“If your analysis of whether the situation is better for black people today comes from looking at Beyoncé and P. Diddy, you understand nothing. But if you take the prison statistics, the housing statistics, the school statistics—then you say ‘Oh my God. Nothing has changed.’ The wealth—where is the wealth in this country? It’s worse, you know, than 50 years ago.”
Raoul Peck has spent the past 30 years variously as a New York cab driver, a documentarian in Germany, and as the Minister for Culture in the Haitian government—and he is as outspoken as one would expect him to be. Peck’s most recent documentary, an examination of the life and work of the Civil Rights-era essayist and social commentator James Baldwin, entitled I Am Not Your Negro, was nominated for Best Documentary Feature at the Oscars. Like Peck, it doesn’t pull many punches.
Two Minute Warning, a photograph taken of a march in Selma, 1965, by Spider Martin
Fifty years ago, though, black men and women were still being lynched in the South. Surely Beyoncé and Diddy are minor evils when compared to that state of affairs? Peck concedes this, to a point. “I can’t say nothing has changed; there’s been a cosmetic change, but not fundamental change. We have the same problem with women – yes, you can say ‘A woman can vote today.’ But does it mean that today, as a woman, you feel totally free? No.
“Particularly in my profession, when a woman has a project about women she goes into a room and there are six white male executives in front of her.
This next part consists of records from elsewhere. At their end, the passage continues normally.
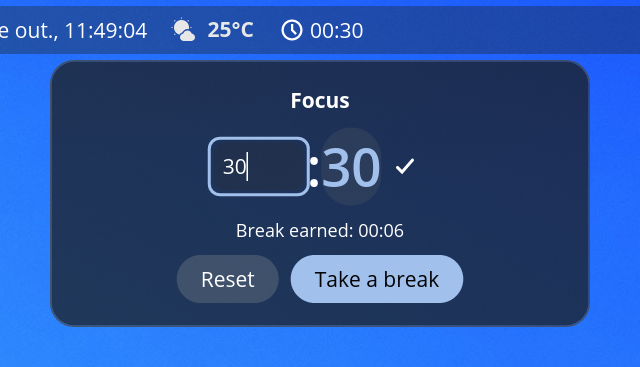
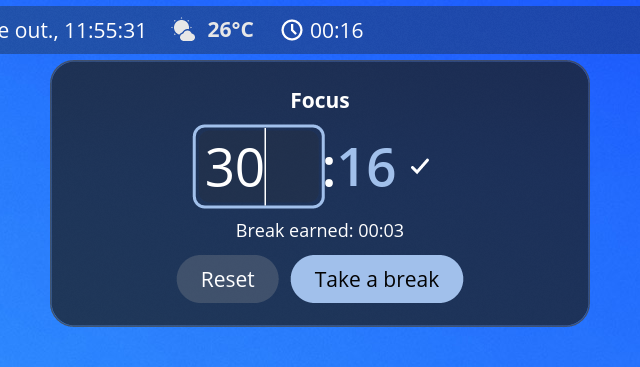
fix: size the time edit field like the clock
The edit input used the default body font, so the typed value was tiny
next to the title1 clock and the row height jumped. Use title1's 35px
size and 52px line height.

diff --git a/src/main.rs b/src/main.rs
@@ -465,7 +465,11 @@ impl Applet {
                     .id(EDIT_ID.clone())
                     .on_input(Message::EditInput)
                     .on_submit(|_| Message::EditConfirm)
-                    .width(Length::Fixed(64.))
+                    // match title1 (35px / 52px line) so the clock doesn't jump while editing
+                    .size(35.)
+                    .line_height(cosmic::iced::widget::text::LineHeight::Absolute(52.0.into()))
+                    .padding([0, 6])
+                    .width(Length::Fixed(84.))
                     .into(),
                 _ if editable => widget::button::custom(widget::text::title1(text))
                     .class(cosmic::theme::Button::Text)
I’m not saying that’s always the case, but it’s at least 90 per cent the case.”
Peck, like Baldwin, is verbose, opinionated and eloquent, but he is keen to paint the writer as an influence rather than a peer—I Am Not Your Negro is based on an unfinished manuscript Baldwin started writing before his death entitled Remember This House.
James Baldwin in I Am Not Your Negro
“My connection to Baldwin is that I read him very early, when I was a young man, and he changed my life. He gave me the instruments to analyse who I was, where I was and also the narrative I was in, and who was telling the story; but my story was not being told. About 10 to 12 years ago I felt that we were at a point where we really needed some clarity. It was Trump before Trump; that you could feel. And because I lived in so many different places, I could see the degradation of the discussion; of intellect; of truth, even in Europe.
“The crazy thing is that Baldwin wrote this 50 years ago but when you see the film, you feel he wrote it today. He says—at a time when there were only three television channels in the US—that the entertainment industry seems to be the same as narcotics, like the use of narcotics… 50 years ago! And then today [we have] hundreds of hours of so-called reality shows? That’s one topic. You can do that with everything.”
Narrative is a word that comes up repeatedly when Peck speaks about race relations in the United States—but does the narrative of Civil Rights detract from writers like Baldwin and Lorraine Hansberry in favour of the more bombastic, electrifying duopoly of Martin Luther King and Malcolm X? Baldwin’s own manuscript for Remember This House was intended to focus on the lives of King, Malcolm X and Medgar Evers.
Peck feels history has definitely ignored certain elements of King’s legacy. Scholars, he says, “just take a moment of [his life] and frame it forever. They want to talk about the peaceful preacher, not the radical extremist that Martin Luther King became in the last two years of his life, because he had left the strictly racial agenda to [move to] a class agenda. His main problem was inequality in America, whether white or black. The next march to Washington would have been a march against poverty.”
Anti-miscegenation protesters, Little Rock, Arkansas, 1959
The rewriting of history is, in fact, something for which the filmmaker himself has come under fire from some quarters. Sporadic criticism has been aimed at I Am Not Your Negro for skirting round the subject of Baldwin’s homosexuality. But Peck doesn’t accept this, pointing to moments in the film, and by extension Baldwin’s own writing, that allude to the subject.
“My job is not to pre-think Baldwin. I’m trying to follow what he wanted to write. I’m not speaking in his place. So I have to be humble. He talks about his vacation with his boyfriend Lucian in Puerto Rico where there are all the FBI files [kept on them]; he makes a joke about Sidney Poitier and Rod Steiger not kissing at the end of the In The Heat of the Night. Those are allusions, but he’s a man of his time.”
He emphasizes the fact that there are no talking heads, no experts in the film to explain Baldwin’s writings. For an hour and a half, it’s just Baldwin’s own words read aloud—by Samuel L. Jackson, no less—and nothing else. “He is the one talking. I am just the messenger. My job was to present him again, in all his power.”—Thomas Barrie
Images courtesy of Altitude Films